## DATA FOR THIS EXERCISE
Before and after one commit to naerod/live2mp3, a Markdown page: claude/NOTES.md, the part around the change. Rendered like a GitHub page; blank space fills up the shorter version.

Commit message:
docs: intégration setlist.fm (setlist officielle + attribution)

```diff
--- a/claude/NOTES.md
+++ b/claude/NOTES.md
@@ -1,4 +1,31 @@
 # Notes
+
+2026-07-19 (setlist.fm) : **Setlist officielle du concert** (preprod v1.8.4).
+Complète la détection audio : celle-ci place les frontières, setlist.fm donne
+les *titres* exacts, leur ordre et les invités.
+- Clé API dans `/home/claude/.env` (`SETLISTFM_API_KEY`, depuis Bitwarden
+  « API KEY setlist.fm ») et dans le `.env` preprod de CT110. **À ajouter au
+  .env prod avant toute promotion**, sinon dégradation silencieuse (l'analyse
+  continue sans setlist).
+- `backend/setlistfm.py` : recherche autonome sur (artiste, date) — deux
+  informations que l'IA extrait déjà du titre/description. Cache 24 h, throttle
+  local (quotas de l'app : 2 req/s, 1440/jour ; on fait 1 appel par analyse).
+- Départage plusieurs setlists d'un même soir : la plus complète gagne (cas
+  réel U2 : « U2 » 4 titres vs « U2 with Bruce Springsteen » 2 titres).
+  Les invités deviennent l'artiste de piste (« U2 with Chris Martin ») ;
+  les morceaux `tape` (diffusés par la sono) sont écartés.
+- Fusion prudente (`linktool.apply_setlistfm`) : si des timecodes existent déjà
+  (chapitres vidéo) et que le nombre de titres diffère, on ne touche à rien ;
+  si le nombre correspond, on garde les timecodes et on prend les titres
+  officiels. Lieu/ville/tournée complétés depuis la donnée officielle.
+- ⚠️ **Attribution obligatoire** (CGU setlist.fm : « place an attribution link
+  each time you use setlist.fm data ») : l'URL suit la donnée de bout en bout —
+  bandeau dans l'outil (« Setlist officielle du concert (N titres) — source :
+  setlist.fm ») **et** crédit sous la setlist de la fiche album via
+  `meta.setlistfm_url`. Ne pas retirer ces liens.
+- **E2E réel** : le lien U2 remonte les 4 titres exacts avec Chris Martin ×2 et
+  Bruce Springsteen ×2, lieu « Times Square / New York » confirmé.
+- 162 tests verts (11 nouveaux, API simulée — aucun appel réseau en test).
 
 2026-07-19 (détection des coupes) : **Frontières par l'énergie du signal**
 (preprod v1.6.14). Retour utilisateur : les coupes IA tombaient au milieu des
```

## WORK INSTRUCTION
Pick out each line in the material containing "titres".

## WORKED SOLUTION
+les *titres* exacts, leur ordre et les invités.
+  réel U2 : « U2 » 4 titres vs « U2 with Bruce Springsteen » 2 titres).
+  (chapitres vidéo) et que le nombre de titres diffère, on ne touche à rien ;
+  si le nombre correspond, on garde les timecodes et on prend les titres
+  bandeau dans l'outil (« Setlist officielle du concert (N titres) — source :
+- **E2E réel** : le lien U2 remonte les 4 titres exacts avec Chris Martin ×2 et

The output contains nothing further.